I would love it if we somehow fixed this polarity that divides us and my kids could grow up on a planet where empathy and understanding united us.

Can you please give us your favorite “Life Lesson Quote”? Can you share how that was relevant to you in your life?

When you say yes to something you are saying no to something else. I read this in a book called The One Thing by Gary W. Keller and Jay Papasan, and it hit me hard.

I’ve always been a yes man. I like to please and I always thought the best way to please was to say yes. New project at work, despite being way too busy, I’d say yes.

Quick favor to help out a colleague, I’d say yes.

Hop on a plane at the last minute to sell in some new business I’d say yes.

But after reading that quote, I realized every time I said yes to these things I was saying no to many more things.

I was saying no to time with my family by living in hotels and in seat 11C on United airplanes.

I was saying no to my health by waking up early and banging out extra work instead of going to the gym.

I was saying no to commitments I previously had by always adding new things to my plate.

This Yes/No dilemma still haunts me today but I always try to think of all the No’s I will be saying before I say Yes.

How can our readers follow you online?

Okay, this is embarrassing but I have totally made my youngest child a Macro-Influencer on TikTok, you can follow “us” there @babygirlcorinne

Otherwise find me on LinkedIn Mickey Citarella.

Thank you so much for these excellent insights!
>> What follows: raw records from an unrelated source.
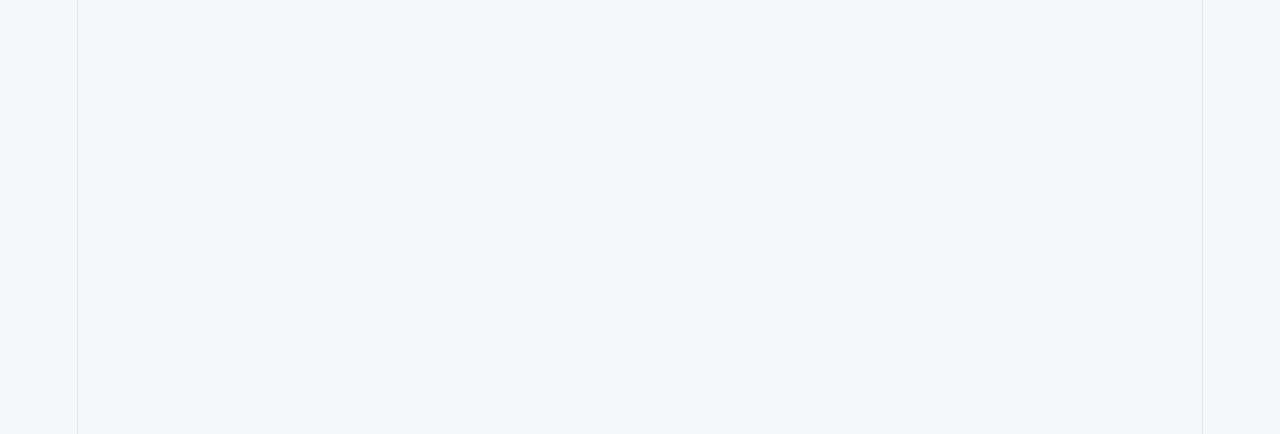
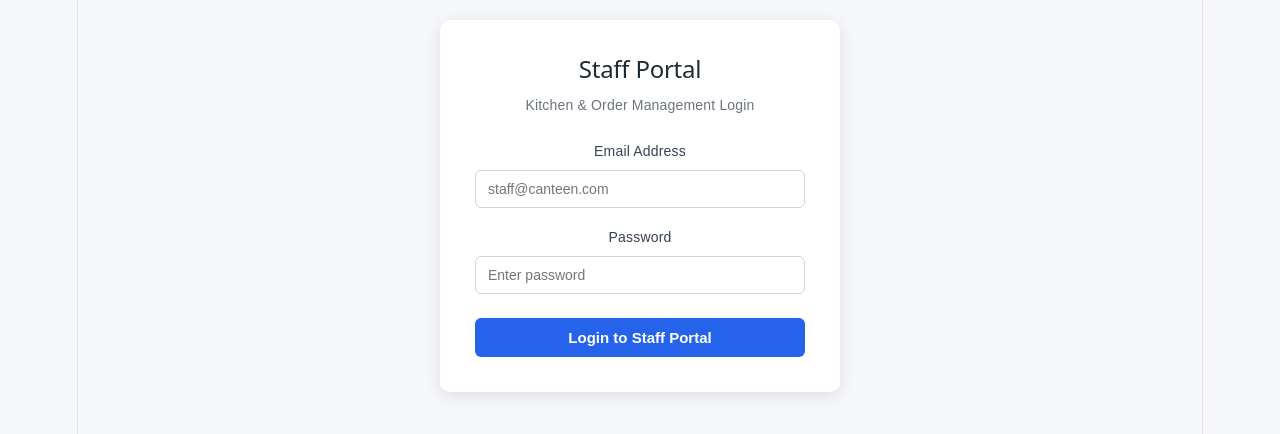
Before and after one commit to shreiyakarunakaran4-tech/smart-canteen-system, a React (Vite) app in the folder frontend/: page /staff-login in a window 1280 px wide. Before the commit this address had no page. Shown: the part 114-548 px from the top of the page. Built offline with nearby package versions, Linux system fonts and the light colour scheme.

Commit message:
Update code

```diff
--- a/frontend/src/App.tsx
+++ b/frontend/src/App.tsx
@@ -11,6 +11,7 @@ import StaffDashboard from "./StaffDashboard";
 import AdminDashboard from "./AdminDashboard";
 import AdminLogin from "./AdminLogin";
 import { CartProvider } from "./CartContext";
+import StaffLogin from './StaffLogin';
 import ManageFood from "./ManageFood";
 
 function App() {
@@ -44,6 +45,7 @@ function App() {
                     <Route path="/admin" element={<AdminDashboard />} />
                     <Route path="/admin-login" element={<AdminLogin />} />
                     <Route path="/manage-food" element={<ManageFood />} />
+                     <Route path="/staff-login" element={<StaffLogin />} />
                 </Routes>
             </BrowserRouter>
         </CartProvider>
--- /dev/null
+++ b/frontend/src/StaffLogin.css
@@ -0,0 +1,87 @@
+.staff-login-container {
+  min-height: 80vh;
+  display: flex;
+  justify-content: center;
+  align-items: center;
+  padding: 20px;
+}
+
+.staff-login-card {
+  width: 100%;
+  max-width: 400px;
+  background-color: #ffffff;
+  border-radius: 10px;
+  padding: 35px;
+  box-shadow: 0 4px 15px rgba(0, 0, 0, 0.1);
+}
+
+.staff-login-card h2 {
+  margin: 0;
+  text-align: center;
+  color: #1f2937;
+  font-size: 24px;
+}
+
+.staff-login-subtext {
+  text-align: center;
+  color: #6b7280;
+  font-size: 14px;
+  margin: 8px 0 20px 0;
+}
+
+.staff-login-error {
+  background-color: #fee2e2;
+  color: #b91c1c;
+  padding: 10px;
+  border-radius: 6px;
+  margin-bottom: 16px;
+  font-size: 14px;
+  text-align: center;
+}
+
+.staff-form-group {
+  display: flex;
+  flex-direction: column;
+  gap: 6px;
+  margin-bottom: 16px;
+}
+
+.staff-form-group label {
+  font-size: 14px;
+  font-weight: 500;
+  color: #374151;
+}
+
+.staff-form-group input {
+  padding: 10px 12px;
+  border: 1px solid #d1d5db;
+  border-radius: 6px;
+  font-size: 14px;
+  outline: none;
+}
+
+.staff-form-group input:focus {
+  border-color: #2563eb;
+}
+
+.staff-login-btn {
+  width: 100%;
+  padding: 11px;
+  background-color: #2563eb;
+  color: #ffffff;
+  border: none;
+  border-radius: 6px;
+  font-size: 15px;
+  font-weight: 600;
+  cursor: pointer;
+  margin-top: 8px;
+}
+
+.staff-login-btn:hover {
+  background-color: #1d4ed8;
+}
+
+.staff-login-btn:disabled {
+  opacity: 0.7;
+  cursor: not-allowed;
+}
--- /dev/null
+++ b/frontend/src/StaffLogin.jsx
@@ -0,0 +1,85 @@
+import React, { useState } from 'react';
+import { useNavigate } from 'react-router-dom';
+import './StaffLogin.css';
+
+const API_BASE_URL = 'https://smart-canteen-backend.onrender.com';
+
+export default function StaffLogin() {
+  const [email, setEmail] = useState('');
+  const [password, setPassword] = useState('');
+  const [error, setError] = useState('');
+  const [loading, setLoading] = useState(false);
+  const navigate = useNavigate();
+
+  const handleSubmit = async (e) => {
+    e.preventDefault();
+    setError('');
+    setLoading(true);
+
+    try {
+      const response = await fetch(`${API_BASE_URL}/api/auth/staff-login`, {
+        method: 'POST',
+        headers: { 'Content-Type': 'application/json' },
+        body: JSON.stringify({ email, password }),
+      });
+
+      const data = await response.json();
+
+      if (!response.ok) {
+        throw new Error(data.message || 'Invalid staff credentials');
+      }
+
+      // Store staff token/session
+      localStorage.setItem('staffToken', data.token || 'logged-in');
+      if (data.staff) {
+        localStorage.setItem('staffInfo', JSON.stringify(data.staff));
+      }
+
+      // Redirect directly to Staff Dashboard
+      navigate('/staff-dashboard');
+    } catch (err) {
+      setError(err.message);
+    } finally {
+      setLoading(false);
+    }
+  };
+
+  return (
+    <div className="staff-login-container">
+      <div className="staff-login-card">
+        <h2>Staff Portal</h2>
+        <p className="staff-login-subtext">Kitchen & Order Management Login</p>
+
+        {error && <div className="staff-login-error">{error}</div>}
+
+        <form onSubmit={handleSubmit}>
+          <div className="staff-form-group">
+            <label>Email Address</label>
+            <input
+              type="email"
+              value={email}
+              onChange={(e) => setEmail(e.target.value)}
+              placeholder="staff@canteen.com"
+              required
+            />
+          </div>
+
+          <div className="staff-form-group">
+            <label>Password</label>
+            <input
+              type="password"
+              value={password}
+              onChange={(e) => setPassword(e.target.value)}
+              placeholder="Enter password"
+              required
+            />
+          </div>
+
+          <button type="submit" className="staff-login-btn" disabled={loading}>
+            {loading ? 'Logging in...' : 'Login to Staff Portal'}
+          </button>
+        </form>
+      </div>
+    </div>
+  );
+}
```
Also changed, not shown: 1 other file (tests, documents, lock files or other folders).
We wish you continued success in your work.

Share your comments below. Please read our commenting guidelines before posting. If you have a concern about a comment, report it here.

You might also like...


Jo Barnes of Your Lifestyle Business: “Know how to engage your audience with your brand”

by Chef Vicky Colas

Meet Ayna Babayeva, A Female Empowering The Road To E-Commerce

by Tyler Penske

Maria Vorovich of GoodQues: “Worship insights!”

by Fotis Georgiadis
We use cookies on our site to give you the best experience possible. By continuing to browse the site, you agree to this use. For more information on how we use cookies, see our Privacy Policy.